[Entries shown]

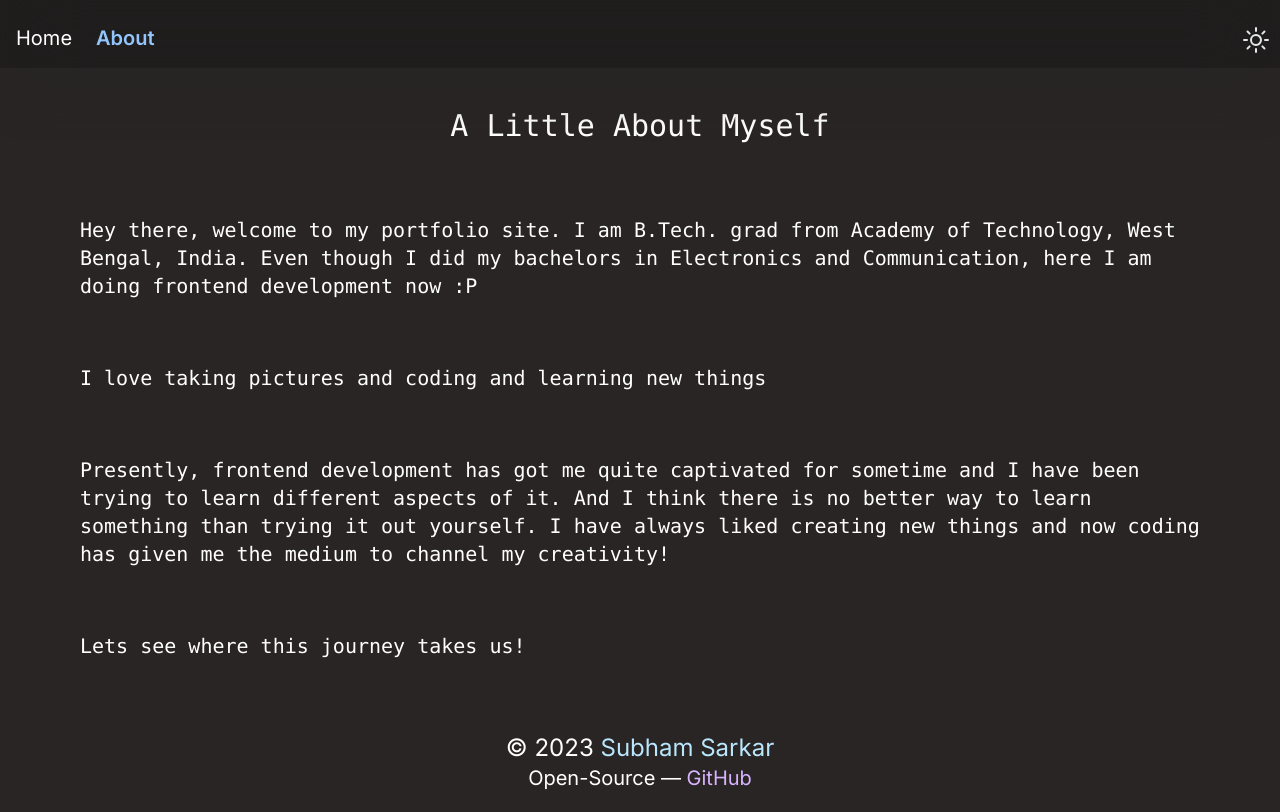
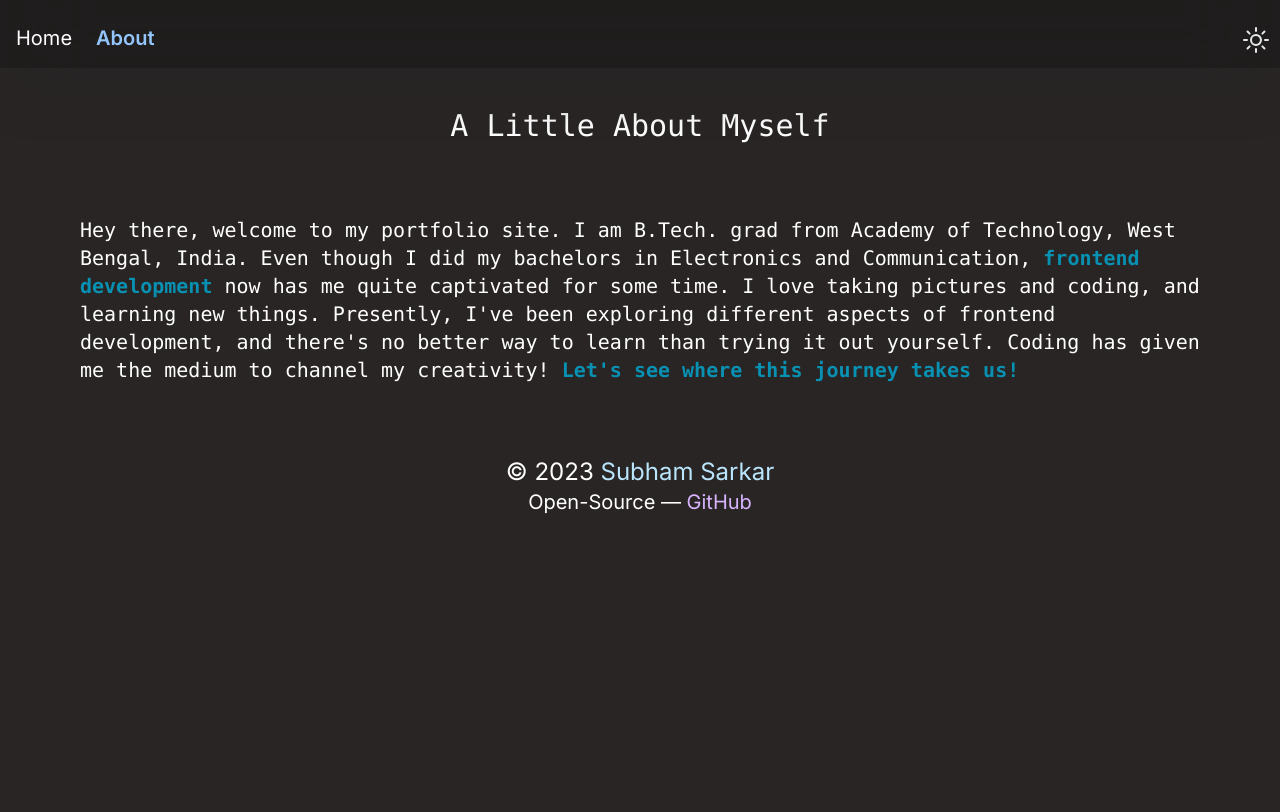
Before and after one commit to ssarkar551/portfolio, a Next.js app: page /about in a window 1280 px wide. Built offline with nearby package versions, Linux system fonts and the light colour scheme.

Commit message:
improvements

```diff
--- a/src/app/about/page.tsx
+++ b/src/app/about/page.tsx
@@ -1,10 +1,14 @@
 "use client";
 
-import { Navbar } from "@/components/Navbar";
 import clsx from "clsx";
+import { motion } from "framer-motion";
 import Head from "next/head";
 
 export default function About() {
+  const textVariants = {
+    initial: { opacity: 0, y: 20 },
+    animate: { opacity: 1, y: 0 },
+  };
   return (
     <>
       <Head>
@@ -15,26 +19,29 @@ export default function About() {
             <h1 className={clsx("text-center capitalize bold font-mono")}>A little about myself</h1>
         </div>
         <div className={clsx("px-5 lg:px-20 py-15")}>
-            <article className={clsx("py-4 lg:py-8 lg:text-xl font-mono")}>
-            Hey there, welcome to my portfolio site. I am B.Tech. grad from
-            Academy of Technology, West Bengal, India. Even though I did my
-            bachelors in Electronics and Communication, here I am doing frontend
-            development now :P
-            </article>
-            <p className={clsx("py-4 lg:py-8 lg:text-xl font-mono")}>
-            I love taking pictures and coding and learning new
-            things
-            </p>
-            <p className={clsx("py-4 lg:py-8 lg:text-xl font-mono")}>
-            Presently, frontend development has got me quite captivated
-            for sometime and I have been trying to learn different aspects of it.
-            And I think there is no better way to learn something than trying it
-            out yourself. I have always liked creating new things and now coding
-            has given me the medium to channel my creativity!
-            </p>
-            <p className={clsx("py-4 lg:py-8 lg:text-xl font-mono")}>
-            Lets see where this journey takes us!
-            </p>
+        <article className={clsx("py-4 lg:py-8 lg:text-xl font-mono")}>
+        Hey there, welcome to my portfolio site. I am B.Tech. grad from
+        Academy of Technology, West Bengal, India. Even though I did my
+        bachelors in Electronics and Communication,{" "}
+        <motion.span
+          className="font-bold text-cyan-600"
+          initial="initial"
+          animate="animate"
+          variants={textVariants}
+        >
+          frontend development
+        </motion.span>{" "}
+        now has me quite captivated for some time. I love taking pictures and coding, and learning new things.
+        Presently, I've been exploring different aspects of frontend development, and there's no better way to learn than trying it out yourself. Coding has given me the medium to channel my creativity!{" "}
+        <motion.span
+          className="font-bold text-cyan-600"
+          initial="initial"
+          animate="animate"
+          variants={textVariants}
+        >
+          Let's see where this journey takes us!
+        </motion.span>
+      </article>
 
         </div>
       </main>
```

[/Entries shown]
[Entries shown]

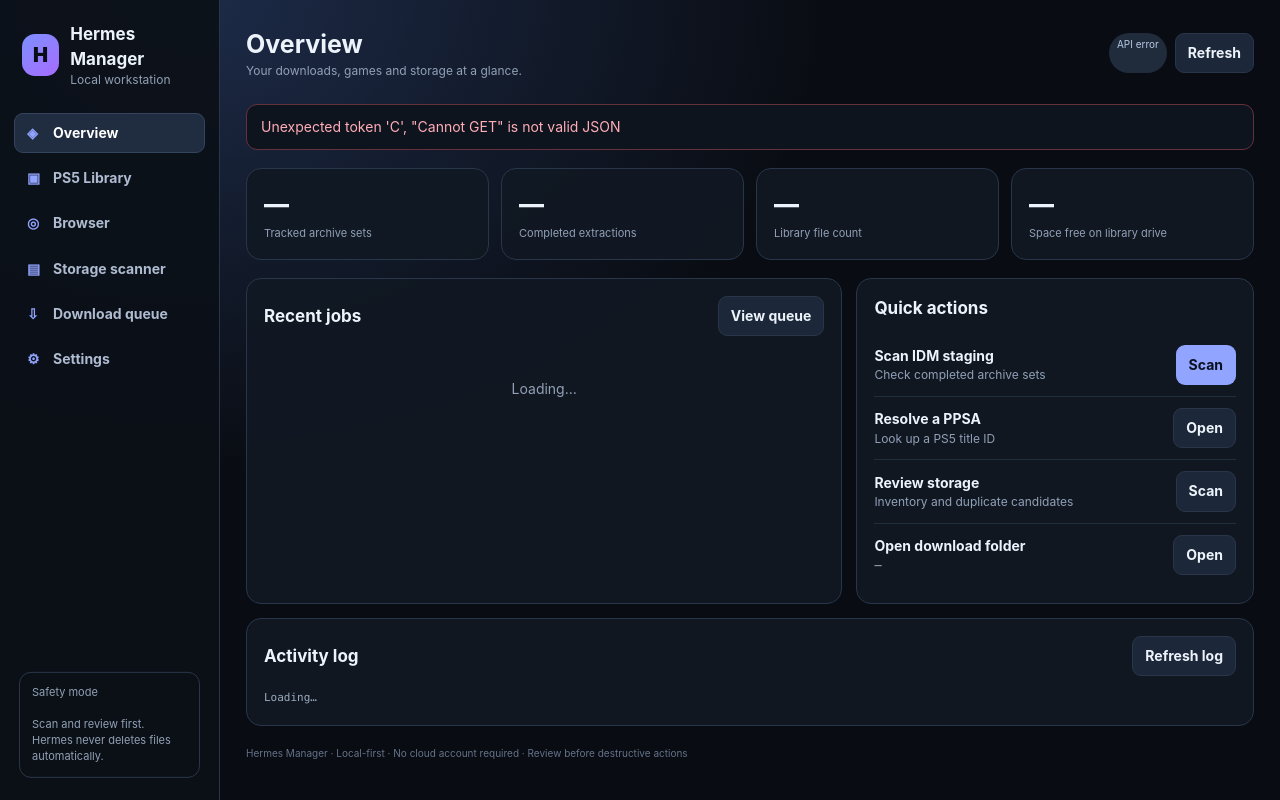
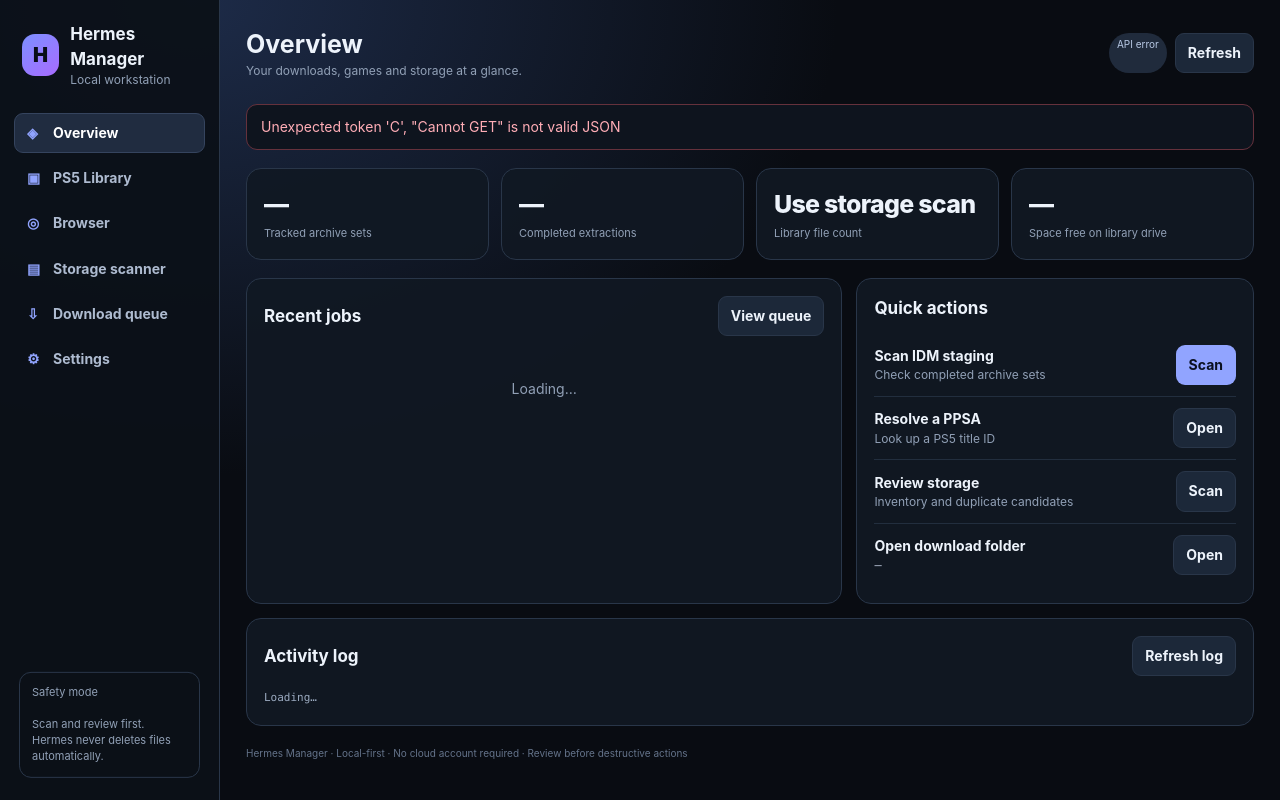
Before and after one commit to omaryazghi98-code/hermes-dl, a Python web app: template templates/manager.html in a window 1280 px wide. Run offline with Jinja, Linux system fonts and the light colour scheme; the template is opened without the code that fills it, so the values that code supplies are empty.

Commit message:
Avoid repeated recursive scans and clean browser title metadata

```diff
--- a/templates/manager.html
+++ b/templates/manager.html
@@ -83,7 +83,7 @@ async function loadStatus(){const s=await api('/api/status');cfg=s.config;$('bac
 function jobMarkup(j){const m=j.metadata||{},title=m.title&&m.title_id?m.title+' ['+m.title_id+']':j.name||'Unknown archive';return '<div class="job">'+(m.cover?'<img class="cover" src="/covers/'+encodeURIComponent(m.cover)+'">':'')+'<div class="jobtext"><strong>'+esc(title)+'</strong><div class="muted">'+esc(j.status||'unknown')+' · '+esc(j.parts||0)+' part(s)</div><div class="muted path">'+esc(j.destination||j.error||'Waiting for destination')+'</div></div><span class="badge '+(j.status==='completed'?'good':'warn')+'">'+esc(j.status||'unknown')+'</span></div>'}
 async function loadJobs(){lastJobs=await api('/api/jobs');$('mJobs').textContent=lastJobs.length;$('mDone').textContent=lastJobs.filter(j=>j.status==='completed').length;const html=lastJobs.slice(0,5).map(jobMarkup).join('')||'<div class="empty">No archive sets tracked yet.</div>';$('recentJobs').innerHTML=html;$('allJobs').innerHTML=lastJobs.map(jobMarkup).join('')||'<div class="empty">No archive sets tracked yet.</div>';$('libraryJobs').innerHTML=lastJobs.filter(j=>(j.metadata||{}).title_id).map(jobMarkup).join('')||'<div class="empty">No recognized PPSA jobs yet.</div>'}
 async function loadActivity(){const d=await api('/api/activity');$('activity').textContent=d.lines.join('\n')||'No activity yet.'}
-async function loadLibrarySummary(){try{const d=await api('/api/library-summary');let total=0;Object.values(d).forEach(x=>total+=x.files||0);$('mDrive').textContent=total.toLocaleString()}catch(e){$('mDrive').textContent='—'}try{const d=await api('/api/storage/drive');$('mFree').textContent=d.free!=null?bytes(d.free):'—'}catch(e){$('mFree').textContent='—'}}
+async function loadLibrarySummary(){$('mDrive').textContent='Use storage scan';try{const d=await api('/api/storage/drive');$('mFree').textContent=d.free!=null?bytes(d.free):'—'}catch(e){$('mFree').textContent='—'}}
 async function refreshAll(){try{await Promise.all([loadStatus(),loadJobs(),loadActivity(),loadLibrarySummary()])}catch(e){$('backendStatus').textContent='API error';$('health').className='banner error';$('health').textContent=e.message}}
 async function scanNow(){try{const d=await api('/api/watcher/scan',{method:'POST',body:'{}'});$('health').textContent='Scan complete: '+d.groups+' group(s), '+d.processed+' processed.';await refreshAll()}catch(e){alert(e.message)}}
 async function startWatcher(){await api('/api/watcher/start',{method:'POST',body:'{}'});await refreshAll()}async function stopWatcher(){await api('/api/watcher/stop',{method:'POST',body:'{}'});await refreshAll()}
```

[/Entries shown]
[Entries shown]

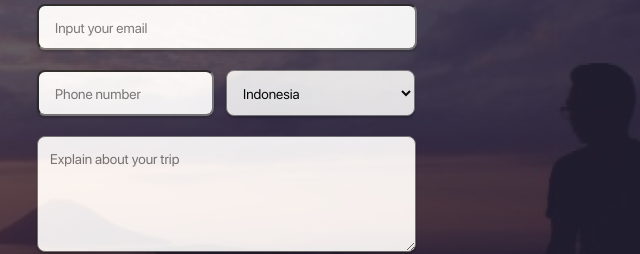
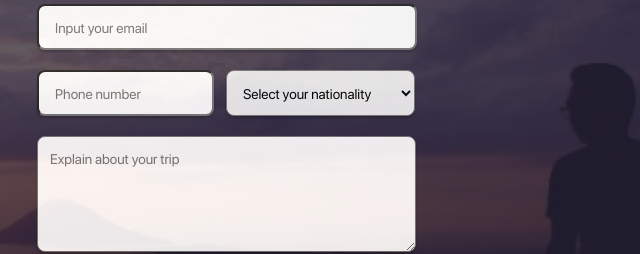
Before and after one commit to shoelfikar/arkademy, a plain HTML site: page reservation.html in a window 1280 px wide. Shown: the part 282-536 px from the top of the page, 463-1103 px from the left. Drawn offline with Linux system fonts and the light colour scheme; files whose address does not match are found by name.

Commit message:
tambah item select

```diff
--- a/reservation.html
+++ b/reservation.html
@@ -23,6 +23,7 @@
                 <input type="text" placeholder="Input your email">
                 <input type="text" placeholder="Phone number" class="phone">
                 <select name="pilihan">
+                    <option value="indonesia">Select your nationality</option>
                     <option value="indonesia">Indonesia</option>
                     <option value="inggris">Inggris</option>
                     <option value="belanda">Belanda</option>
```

[/Entries shown]

Task prompt: Lines from the entries that contain the word "clsx" are what the answer must hold.

Written answer:
 import clsx from "clsx";
             <h1 className={clsx("text-center capitalize bold font-mono")}>A little about myself</h1>
         <div className={clsx("px-5 lg:px-20 py-15")}>
-            <article className={clsx("py-4 lg:py-8 lg:text-xl font-mono")}>
-            <p className={clsx("py-4 lg:py-8 lg:text-xl font-mono")}>
-            <p className={clsx("py-4 lg:py-8 lg:text-xl font-mono")}>
-            <p className={clsx("py-4 lg:py-8 lg:text-xl font-mono")}>
+        <article className={clsx("py-4 lg:py-8 lg:text-xl font-mono")}>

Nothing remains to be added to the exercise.